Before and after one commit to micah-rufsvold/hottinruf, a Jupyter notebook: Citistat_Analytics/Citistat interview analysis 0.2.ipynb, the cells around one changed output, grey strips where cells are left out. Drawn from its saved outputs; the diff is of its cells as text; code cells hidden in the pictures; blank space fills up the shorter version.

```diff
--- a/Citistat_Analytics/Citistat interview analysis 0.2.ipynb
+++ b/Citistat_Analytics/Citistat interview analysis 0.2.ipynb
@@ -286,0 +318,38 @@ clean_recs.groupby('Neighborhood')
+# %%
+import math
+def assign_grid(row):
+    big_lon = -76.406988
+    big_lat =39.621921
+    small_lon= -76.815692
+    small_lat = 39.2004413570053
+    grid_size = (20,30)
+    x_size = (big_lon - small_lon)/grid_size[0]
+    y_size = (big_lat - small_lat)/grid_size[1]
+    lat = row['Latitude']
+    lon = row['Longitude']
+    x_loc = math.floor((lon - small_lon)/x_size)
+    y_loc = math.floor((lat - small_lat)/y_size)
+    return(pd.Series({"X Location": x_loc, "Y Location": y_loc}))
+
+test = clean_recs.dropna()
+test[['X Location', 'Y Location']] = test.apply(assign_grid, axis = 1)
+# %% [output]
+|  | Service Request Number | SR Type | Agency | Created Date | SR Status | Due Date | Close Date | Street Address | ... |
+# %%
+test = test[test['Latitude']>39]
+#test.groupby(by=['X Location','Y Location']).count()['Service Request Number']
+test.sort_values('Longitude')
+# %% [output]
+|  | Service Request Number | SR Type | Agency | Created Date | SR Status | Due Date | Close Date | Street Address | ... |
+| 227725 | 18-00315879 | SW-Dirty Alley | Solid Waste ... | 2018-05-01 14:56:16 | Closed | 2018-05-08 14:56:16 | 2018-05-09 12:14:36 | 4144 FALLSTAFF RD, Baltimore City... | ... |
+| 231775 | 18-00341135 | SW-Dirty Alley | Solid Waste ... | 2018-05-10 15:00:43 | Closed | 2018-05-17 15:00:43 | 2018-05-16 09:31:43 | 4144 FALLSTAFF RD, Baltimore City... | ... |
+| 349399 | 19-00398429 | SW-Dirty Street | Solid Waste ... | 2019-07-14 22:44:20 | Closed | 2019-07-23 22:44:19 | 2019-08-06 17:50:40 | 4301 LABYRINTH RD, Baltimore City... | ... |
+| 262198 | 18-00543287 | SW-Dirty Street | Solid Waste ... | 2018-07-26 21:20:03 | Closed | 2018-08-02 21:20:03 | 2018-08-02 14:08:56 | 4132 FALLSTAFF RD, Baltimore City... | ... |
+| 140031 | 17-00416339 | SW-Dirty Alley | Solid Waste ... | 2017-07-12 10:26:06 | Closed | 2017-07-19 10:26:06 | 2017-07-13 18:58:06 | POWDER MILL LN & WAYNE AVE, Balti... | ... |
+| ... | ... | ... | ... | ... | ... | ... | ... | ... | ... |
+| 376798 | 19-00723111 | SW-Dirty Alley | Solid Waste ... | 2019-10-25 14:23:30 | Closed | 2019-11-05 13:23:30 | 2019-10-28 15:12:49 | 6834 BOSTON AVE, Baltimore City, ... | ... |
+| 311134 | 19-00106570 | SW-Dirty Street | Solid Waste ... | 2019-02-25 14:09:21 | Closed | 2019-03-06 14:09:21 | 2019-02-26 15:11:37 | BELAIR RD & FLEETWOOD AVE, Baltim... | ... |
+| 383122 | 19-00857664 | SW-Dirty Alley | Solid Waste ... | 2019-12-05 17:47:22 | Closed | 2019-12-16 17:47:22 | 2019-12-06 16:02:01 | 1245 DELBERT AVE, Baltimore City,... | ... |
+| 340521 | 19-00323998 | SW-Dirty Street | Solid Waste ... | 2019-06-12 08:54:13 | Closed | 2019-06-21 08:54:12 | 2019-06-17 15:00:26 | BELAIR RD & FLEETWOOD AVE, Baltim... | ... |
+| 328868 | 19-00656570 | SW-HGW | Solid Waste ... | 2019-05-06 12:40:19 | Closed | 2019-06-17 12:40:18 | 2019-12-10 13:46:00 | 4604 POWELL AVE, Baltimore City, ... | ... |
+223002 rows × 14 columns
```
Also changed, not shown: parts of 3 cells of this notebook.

> _Your goal_: Report every line in the listing that holds the word "test".

> _Solution_:
+test = clean_recs.dropna()
+test[['X Location', 'Y Location']] = test.apply(assign_grid, axis = 1)
+test = test[test['Latitude']>39]
+#test.groupby(by=['X Location','Y Location']).count()['Service Request Number']
+test.sort_values('Longitude')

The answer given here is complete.